Ptacek told the Board of Education on Wednesday night that one of the district’s revenue streams, Personal Property Replacement Tax collected by the State of Illinois, has taken a major dip this year. In the last two months, the payment from the state has come in at approximately 30%-40% of last year’s total. The district’s administration did an investigation into why and suspect that the state made a mistake by giving District 117 and likely several other districts overpayments in their PPRT revenue last year.

Ptacek says if the final two payments of this fiscal year’s budget come in considerably lower, it may leave the district’s accrued fund balances at an undesirable level to do a major project. He says everyone needs to temper their expectations on getting a new school for Murrayville-Woodson because finances need to be lined up properly in order to not short-change the entire district over the long run: “I’ve been very clear. There are hurdles that are in the way. We have to have the interest rate dropped by the Fed to be able to call the 2015 bond to be able to get another bond sale. If the interest rate doesn’t drop, it’s not going to happen this year. We have to generate enough funds into our fund balance to be able to cover the difference. If those things happen, this plan [for a new school] might happen earlier. The plan is still the plan that I’m moving forward with the board in the future. The question is going to come on when it can happen. One of the goals that I have, I’ve got 3 years left before I leave, is to at least give this district, this community, and this board a plan of how to address the age of the Murrayville-Woodson building. That’s still going. Right now, there is some things that came up that could delay that plan. I’m not saying it’s not going to happen.”

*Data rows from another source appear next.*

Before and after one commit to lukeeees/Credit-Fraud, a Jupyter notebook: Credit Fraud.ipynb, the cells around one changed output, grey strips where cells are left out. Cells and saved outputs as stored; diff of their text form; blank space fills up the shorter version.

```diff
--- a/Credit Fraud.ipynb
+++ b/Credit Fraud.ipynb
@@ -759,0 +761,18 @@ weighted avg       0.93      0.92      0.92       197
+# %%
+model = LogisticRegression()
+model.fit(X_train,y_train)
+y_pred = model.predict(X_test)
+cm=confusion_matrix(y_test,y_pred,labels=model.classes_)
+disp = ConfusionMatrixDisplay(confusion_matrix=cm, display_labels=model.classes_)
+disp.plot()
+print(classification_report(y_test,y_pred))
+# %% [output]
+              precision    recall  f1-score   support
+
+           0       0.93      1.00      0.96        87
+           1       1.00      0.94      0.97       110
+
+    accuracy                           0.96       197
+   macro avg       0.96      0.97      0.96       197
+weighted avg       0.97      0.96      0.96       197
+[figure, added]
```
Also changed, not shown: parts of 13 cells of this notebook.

The Board of Education did pass a resolution on Wednesday night that gives them the authority to call the 2015 bond for approximately $26 million to refinance for another bond sale. Ptacek says that doesn’t mean that the Board will call the bond in October or right away. He says the calling of the bond will be dictated by the fluctuation of the interest rates later this year: “I would not feel secure moving forward with borrowing for a new building project if our fund balances are not high enough. If our fund balances at the end of this year end up at $36-$37 million, I’m not going to feel comfortable taking out $15 million and moving that down to $21 million based upon all of the other factors that we have. $25 million is my lowest that I will let it go that I would feel comfortable for the stability of this school district in the long run. That’s going to need the district to have about a $40 million fund balance at the end of this year. Now, suddenly, if at the end of this fiscal year and we have $40-$41 million, does that mean it’s happening? No. We still have to make sure that the interest rates are lower like everyone predicts the Fed is going to do, which will allow us to call the bond and have another bond sale in October. It’s a juggling situation. If any one of those balls drop, we have to wait.”

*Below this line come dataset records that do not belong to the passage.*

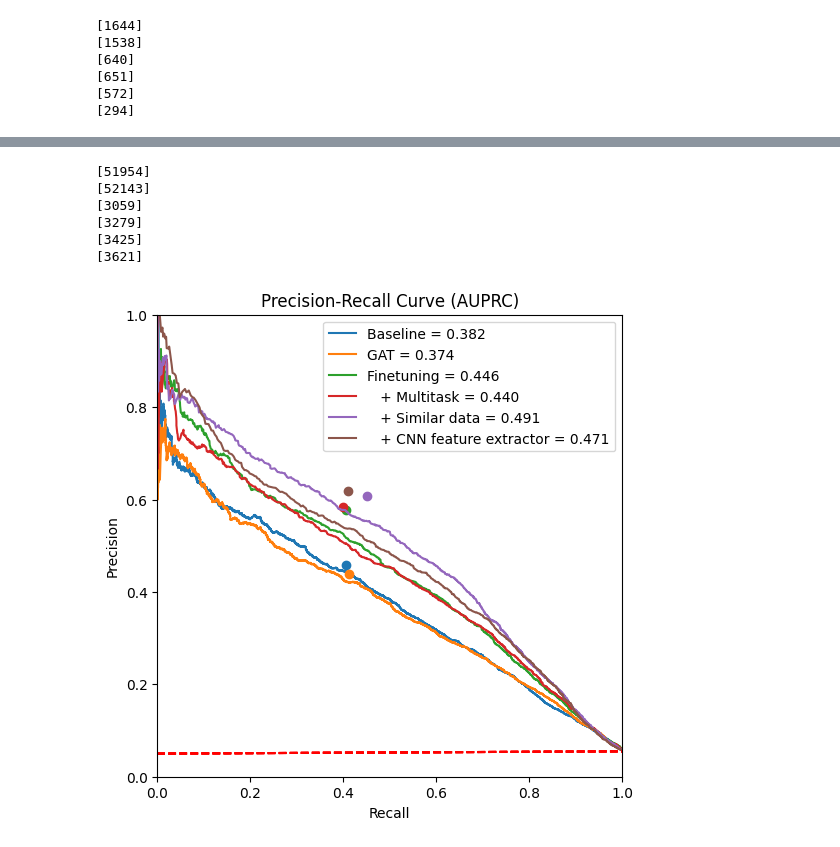
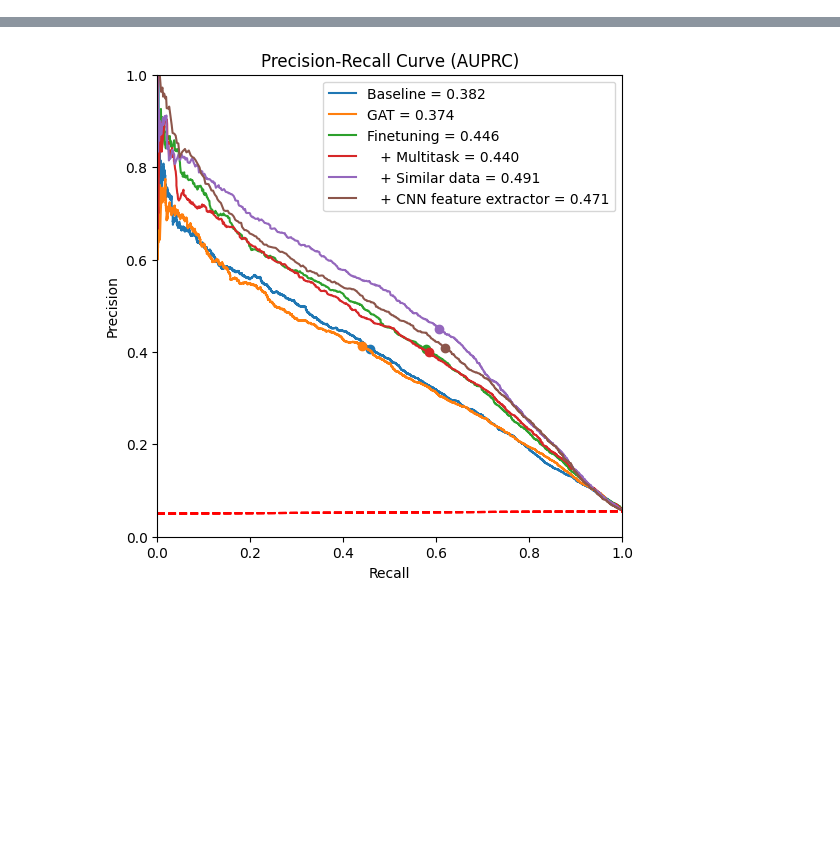
Before and after one commit to skrhakv/cryptic-finetuning, a Jupyter notebook: src/models/auc-auprc/auc-auprc.ipynb, the cells around one changed output, grey strips where cells are left out. Saved outputs shown, nothing was run; the diff lists cells and outputs as text; code cells hidden in the pictures; blank space fills up the shorter version.

```diff
--- a/src/models/auc-auprc/auc-auprc.ipynb
+++ b/src/models/auc-auprc/auc-auprc.ipynb
@@ -47,45 +47,31 @@ for graph_type in ['rocauc', 'auprc']:
         thresholds = data['arr_2']
 
         threshold = decision_threshold_dict[model]
         color = list(mcolors.TABLEAU_COLORS)[i]
         nearest_idx = np.where(abs(thresholds-threshold) == abs(thresholds-threshold).min())[0]
 
-        print(nearest_idx)
-        plt.plot(fpr[nearest_idx], tpr[nearest_idx], color=color, marker='o')
         plt.xlim([0, 1])
         plt.ylim([0, 1])
 
         if graph_type == 'rocauc':
             plt.plot(fpr[nearest_idx], tpr[nearest_idx], color=color, marker='o')
             plt.plot(fpr, tpr, label = f'{names_dict[model]} = {rocauc_dict[model]:.3f}')
             plt.title('Receiver Operating Characteristic (AUC)')
             plt.plot([0, 1], [0, 1],'r--')
             plt.ylabel('True Positive Rate')
             plt.xlabel('False Positive Rate')
             plt.legend(loc = 'lower right')
 
         elif graph_type == 'auprc':
             plt.plot(tpr[nearest_idx], fpr[nearest_idx], color=color, marker='o')
             plt.plot(tpr, fpr, label = f'{names_dict[model]} = {auprc_dict[model]:.3f}')
             plt.title('Precision-Recall Curve (AUPRC)')
             plt.plot([0, 1], [0.05, 0.055], 'r--')
             plt.ylabel('Precision')
             plt.xlabel('Recall')
             plt.legend(loc = 'upper right')
 
     plt.show()
 # %% [output]
-[1644]
-[1538]
-[640]
-[651]
-[572]
-[294]
 [figure]
-[51954]
-[52143]
-[3059]
-[3279]
-[3425]
-[3621]
-[figure, old version]
+[figure, new version]
```
Also changed, not shown: 4 other files.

In the meantime, Ptacek says smaller factors in slowing the project down could be how politics play out in the November election. A more imminent factor in the district’s fund balances could be local growth. New construction in the county and within District 117’s borders are expected within the next 2-3 years. Ptacek says that will affect the amount of property tax collection the district will receive and possibly help increase the district’s fund balances.

For now, Ptacek says the final two months of the fiscal year, which ends June 30th, will provide a clearer picture on the possibility of a new building project.